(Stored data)
• • • •

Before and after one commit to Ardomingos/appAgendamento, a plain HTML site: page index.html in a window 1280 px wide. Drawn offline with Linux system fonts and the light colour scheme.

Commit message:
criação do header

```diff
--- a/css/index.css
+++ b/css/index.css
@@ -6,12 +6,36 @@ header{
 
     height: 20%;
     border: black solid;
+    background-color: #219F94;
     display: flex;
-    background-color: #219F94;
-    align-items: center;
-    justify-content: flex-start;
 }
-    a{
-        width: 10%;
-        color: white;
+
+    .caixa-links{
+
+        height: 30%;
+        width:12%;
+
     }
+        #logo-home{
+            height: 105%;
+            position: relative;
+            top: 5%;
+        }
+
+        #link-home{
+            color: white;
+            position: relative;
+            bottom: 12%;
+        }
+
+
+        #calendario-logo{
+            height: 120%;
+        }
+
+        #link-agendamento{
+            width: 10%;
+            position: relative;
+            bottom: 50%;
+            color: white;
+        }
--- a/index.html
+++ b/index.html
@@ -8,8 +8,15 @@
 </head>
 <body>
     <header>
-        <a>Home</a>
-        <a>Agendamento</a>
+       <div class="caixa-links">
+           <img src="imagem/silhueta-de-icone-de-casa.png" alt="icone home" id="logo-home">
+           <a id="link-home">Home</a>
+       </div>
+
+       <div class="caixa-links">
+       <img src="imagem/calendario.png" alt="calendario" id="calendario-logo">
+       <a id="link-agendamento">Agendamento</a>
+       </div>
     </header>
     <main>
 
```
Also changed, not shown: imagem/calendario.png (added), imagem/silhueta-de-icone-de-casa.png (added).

• • • •

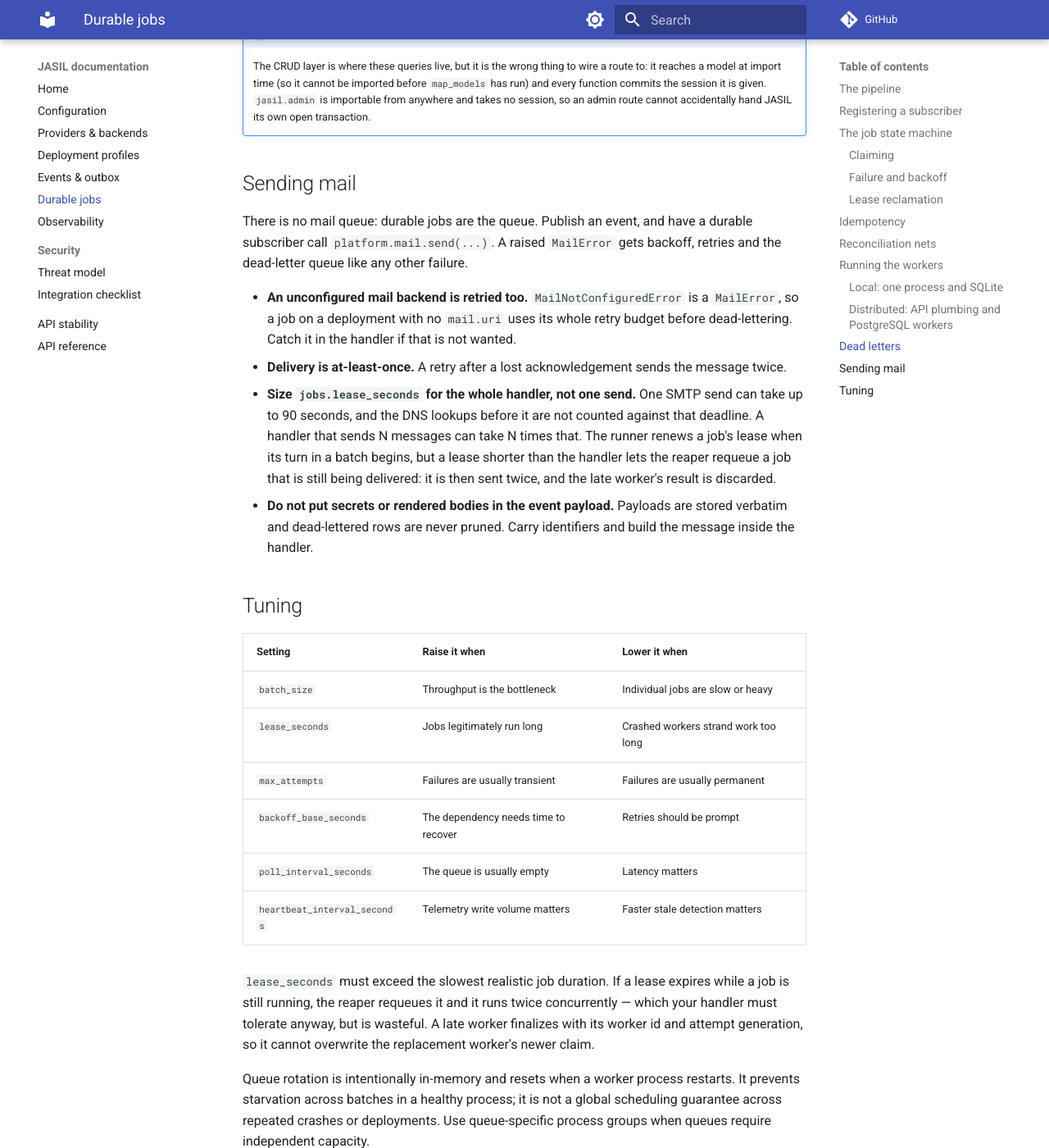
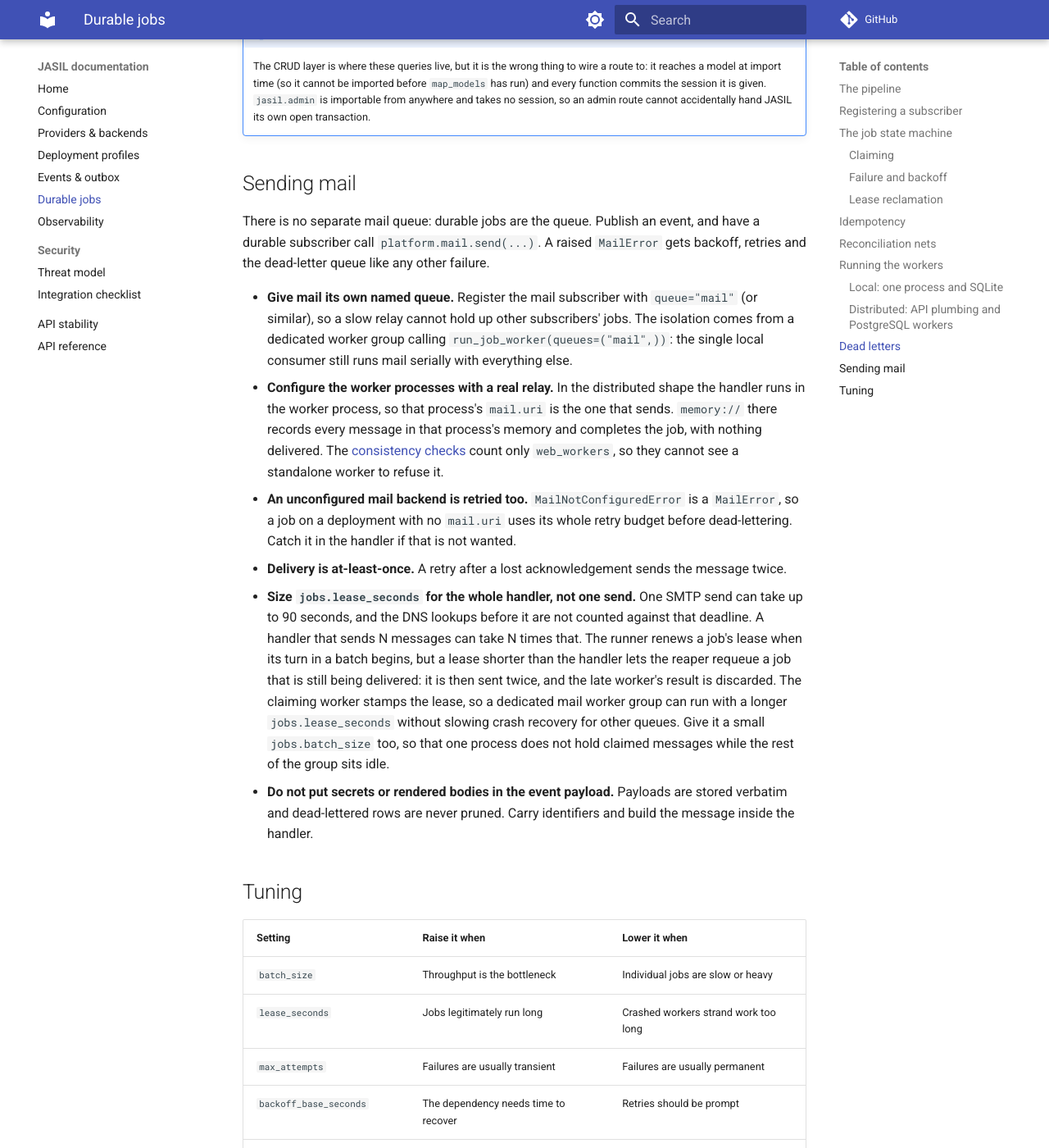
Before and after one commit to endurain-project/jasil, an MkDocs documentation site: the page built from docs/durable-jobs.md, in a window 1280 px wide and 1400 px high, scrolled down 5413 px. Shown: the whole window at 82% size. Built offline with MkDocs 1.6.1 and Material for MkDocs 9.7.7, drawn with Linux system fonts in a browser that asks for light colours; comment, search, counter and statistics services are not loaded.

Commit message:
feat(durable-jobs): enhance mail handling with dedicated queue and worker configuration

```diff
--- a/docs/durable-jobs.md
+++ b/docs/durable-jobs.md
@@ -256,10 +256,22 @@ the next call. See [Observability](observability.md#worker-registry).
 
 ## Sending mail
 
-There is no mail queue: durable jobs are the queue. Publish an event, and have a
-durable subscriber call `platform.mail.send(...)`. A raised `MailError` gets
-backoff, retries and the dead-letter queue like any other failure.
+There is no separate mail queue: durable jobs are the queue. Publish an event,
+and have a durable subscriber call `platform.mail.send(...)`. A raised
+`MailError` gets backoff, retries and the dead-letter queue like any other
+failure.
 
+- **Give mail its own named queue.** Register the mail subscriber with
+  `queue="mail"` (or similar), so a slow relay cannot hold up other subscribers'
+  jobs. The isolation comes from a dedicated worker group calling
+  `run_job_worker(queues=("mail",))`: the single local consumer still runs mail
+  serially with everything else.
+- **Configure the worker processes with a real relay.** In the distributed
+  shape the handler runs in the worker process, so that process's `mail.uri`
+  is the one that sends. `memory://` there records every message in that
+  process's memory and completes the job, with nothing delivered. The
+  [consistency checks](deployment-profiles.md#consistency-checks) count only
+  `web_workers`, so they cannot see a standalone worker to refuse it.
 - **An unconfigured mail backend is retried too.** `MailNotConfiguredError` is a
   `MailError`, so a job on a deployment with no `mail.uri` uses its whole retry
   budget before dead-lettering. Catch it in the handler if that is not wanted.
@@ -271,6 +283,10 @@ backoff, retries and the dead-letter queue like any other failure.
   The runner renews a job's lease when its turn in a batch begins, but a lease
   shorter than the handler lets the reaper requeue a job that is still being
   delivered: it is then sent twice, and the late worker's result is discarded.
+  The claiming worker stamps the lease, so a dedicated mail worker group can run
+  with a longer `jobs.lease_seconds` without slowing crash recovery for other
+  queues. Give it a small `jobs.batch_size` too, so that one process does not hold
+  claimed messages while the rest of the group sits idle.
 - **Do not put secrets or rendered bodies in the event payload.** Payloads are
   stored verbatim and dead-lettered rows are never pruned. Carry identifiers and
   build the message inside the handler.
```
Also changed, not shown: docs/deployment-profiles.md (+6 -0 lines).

• • • •

Try it = A single figure is required: the number of lines in the entries above that include the word "color".

Solution to the exercise = 5